For the word "class", count the lines of the records that hold it, and give only that number.

Given data Block Start

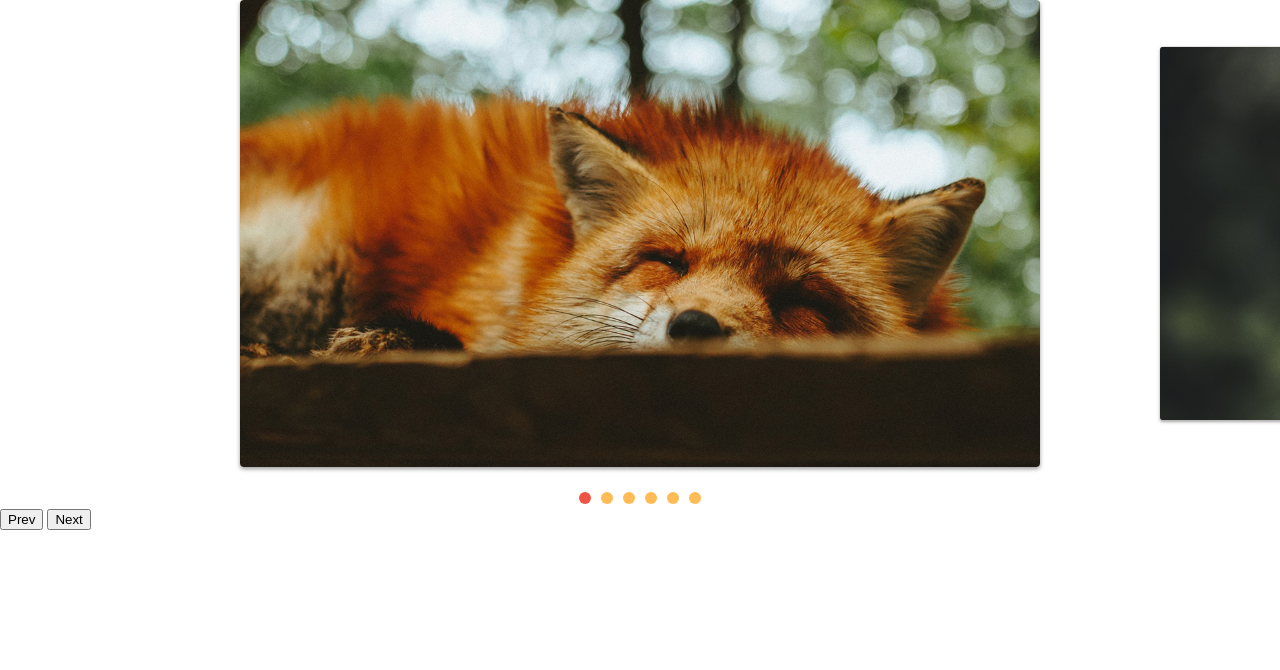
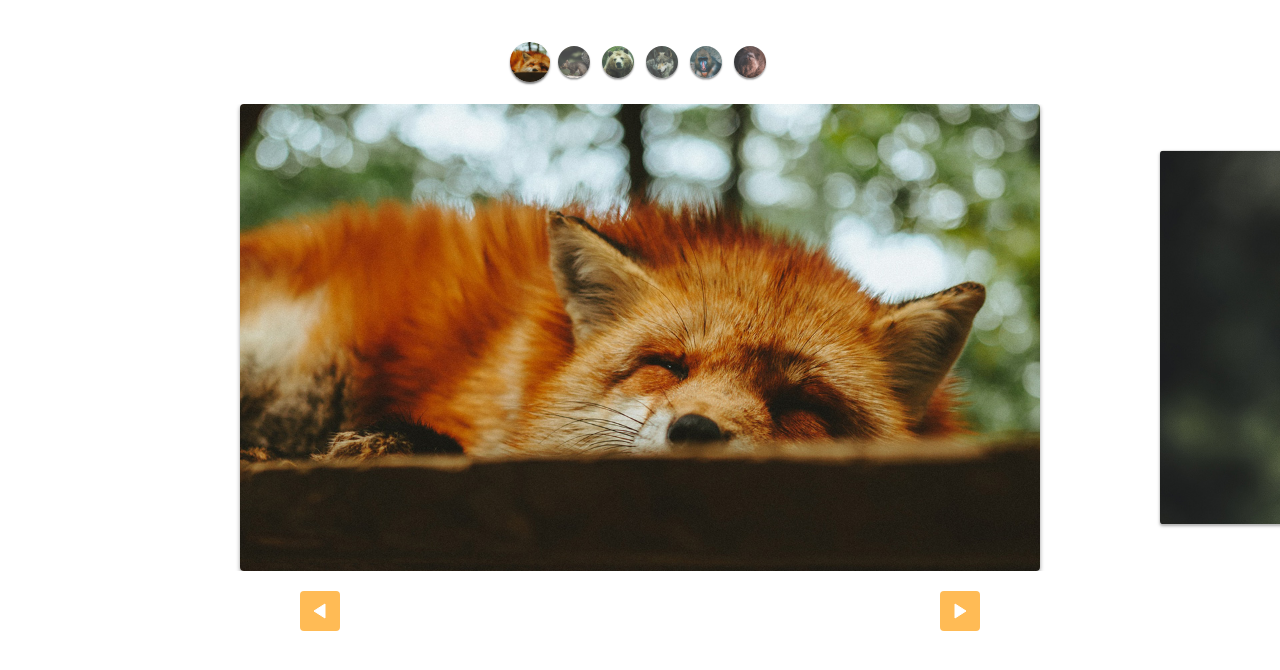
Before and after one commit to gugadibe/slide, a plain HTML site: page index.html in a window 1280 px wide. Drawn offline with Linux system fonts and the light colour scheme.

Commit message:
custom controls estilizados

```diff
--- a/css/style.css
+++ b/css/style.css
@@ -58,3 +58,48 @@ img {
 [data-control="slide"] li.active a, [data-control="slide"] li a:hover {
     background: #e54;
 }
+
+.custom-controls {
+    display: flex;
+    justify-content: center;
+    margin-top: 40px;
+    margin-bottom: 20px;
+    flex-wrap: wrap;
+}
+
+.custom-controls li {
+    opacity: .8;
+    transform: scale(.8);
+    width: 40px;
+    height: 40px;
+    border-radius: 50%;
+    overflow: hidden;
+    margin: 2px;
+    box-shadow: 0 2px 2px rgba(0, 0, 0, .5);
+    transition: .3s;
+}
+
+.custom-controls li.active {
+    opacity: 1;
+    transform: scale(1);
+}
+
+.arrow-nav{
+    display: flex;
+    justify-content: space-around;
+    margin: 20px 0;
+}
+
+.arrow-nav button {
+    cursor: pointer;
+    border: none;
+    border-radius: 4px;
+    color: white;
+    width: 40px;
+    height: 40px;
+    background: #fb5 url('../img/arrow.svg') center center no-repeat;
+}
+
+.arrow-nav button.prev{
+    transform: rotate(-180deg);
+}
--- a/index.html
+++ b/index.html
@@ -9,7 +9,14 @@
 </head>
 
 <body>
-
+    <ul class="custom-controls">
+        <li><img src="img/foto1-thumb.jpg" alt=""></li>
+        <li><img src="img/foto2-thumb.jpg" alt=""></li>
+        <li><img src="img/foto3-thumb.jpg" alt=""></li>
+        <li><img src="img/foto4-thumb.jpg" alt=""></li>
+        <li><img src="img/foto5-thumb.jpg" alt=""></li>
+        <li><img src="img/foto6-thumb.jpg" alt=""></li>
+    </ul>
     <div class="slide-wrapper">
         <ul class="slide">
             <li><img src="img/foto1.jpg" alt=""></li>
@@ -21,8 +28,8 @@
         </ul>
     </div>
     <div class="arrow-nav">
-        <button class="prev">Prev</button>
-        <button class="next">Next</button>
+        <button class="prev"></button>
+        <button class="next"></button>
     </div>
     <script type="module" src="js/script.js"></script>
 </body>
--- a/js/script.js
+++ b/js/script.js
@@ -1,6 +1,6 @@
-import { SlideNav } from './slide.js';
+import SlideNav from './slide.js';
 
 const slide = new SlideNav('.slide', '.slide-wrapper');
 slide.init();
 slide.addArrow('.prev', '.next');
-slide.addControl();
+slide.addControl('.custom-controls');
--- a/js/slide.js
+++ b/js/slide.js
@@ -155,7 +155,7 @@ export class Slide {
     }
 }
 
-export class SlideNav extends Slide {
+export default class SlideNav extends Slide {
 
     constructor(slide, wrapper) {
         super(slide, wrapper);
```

Given data Block End

● Solved problem
11